A merger of the waste management firms Veolia and Suez could lead to a loss of competition and an increase in costs for local authorities, a regulator has warned.
The Competition and Markets Authority (CMA) launched an inquiry into the merger deal in October after concerns were raised about the possible loss of competition within the waste sector.
Veolia and Suez are the only suppliers in the UK active across the entire waste management chain, and are two of the few firms able to service the largest and most complex waste management contracts with councils.
The CMA has provisionally found that the merger raises competition concerns.
It warned this would mean less choice when procuring key waste and water management services, which, in turn, could lead to an increase in costs that would be passed on to residents through council tax rises.
Chair of the CMA inquiry group, Stuart McIntosh, said: ‘We all use waste and recycling services in some way so it’s vital that these markets are competitive and provide good value for money.
'This is all the more important at a time when local authority budgets are already stretched and waste management services have to evolve to help achieve net zero targets.
‘We’ve heard from a number of customers, including local authorities, who are concerned that this merger could reduce competition in markets where choice is already limited, leading to higher prices or poorer services.

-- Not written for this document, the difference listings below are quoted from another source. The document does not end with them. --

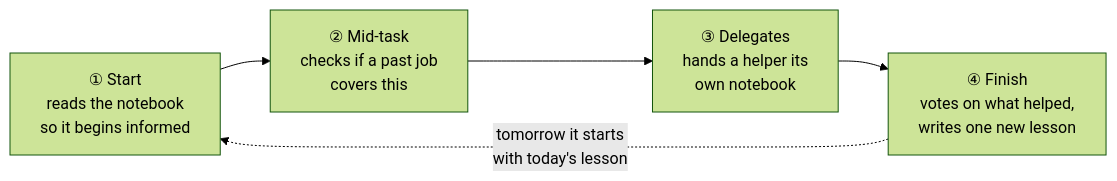
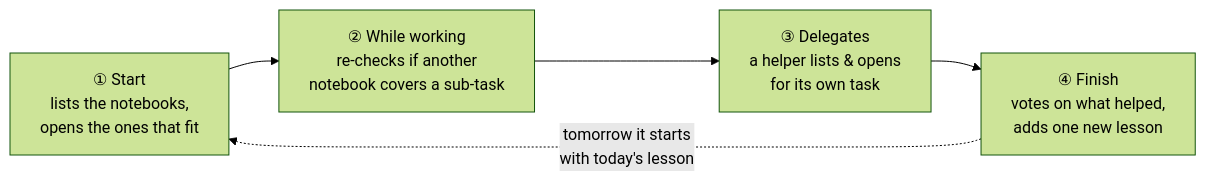
One commit to jeanibarz/agent-notebook changed the third of 3 diagrams in docs/getting-started.md. Above: the diagram before and after it, drawn with Mermaid (forest theme). The commit also changed other lines of this file and 15 other files, not shown here.

````diff
--- a/docs/getting-started.md
+++ b/docs/getting-started.md
@@ -122,9 +118,9 @@
 ```mermaid
 flowchart LR
-    A["① Start<br/>reads the notebook<br/>so it begins informed"]
-    B["② Mid-task<br/>checks if a past job<br/>covers this"]
-    C["③ Delegates<br/>hands a helper its<br/>own notebook"]
-    D["④ Finish<br/>votes on what helped,<br/>writes one new lesson"]
+    A["① Start<br/>lists the notebooks,<br/>opens the ones that fit"]
+    B["② While working<br/>re-checks if another<br/>notebook covers a sub-task"]
+    C["③ Delegates<br/>a helper lists & opens<br/>for its own task"]
+    D["④ Finish<br/>votes on what helped,<br/>adds one new lesson"]
     A --> B --> C --> D
     D -. "tomorrow it starts<br/>with today's lesson" .-> A
 ```
````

‘We share those concerns and want to make sure that commercial customers and councils don’t get a worse deal, leaving taxpayers to foot the bill at a time when household budgets are already under huge pressure.’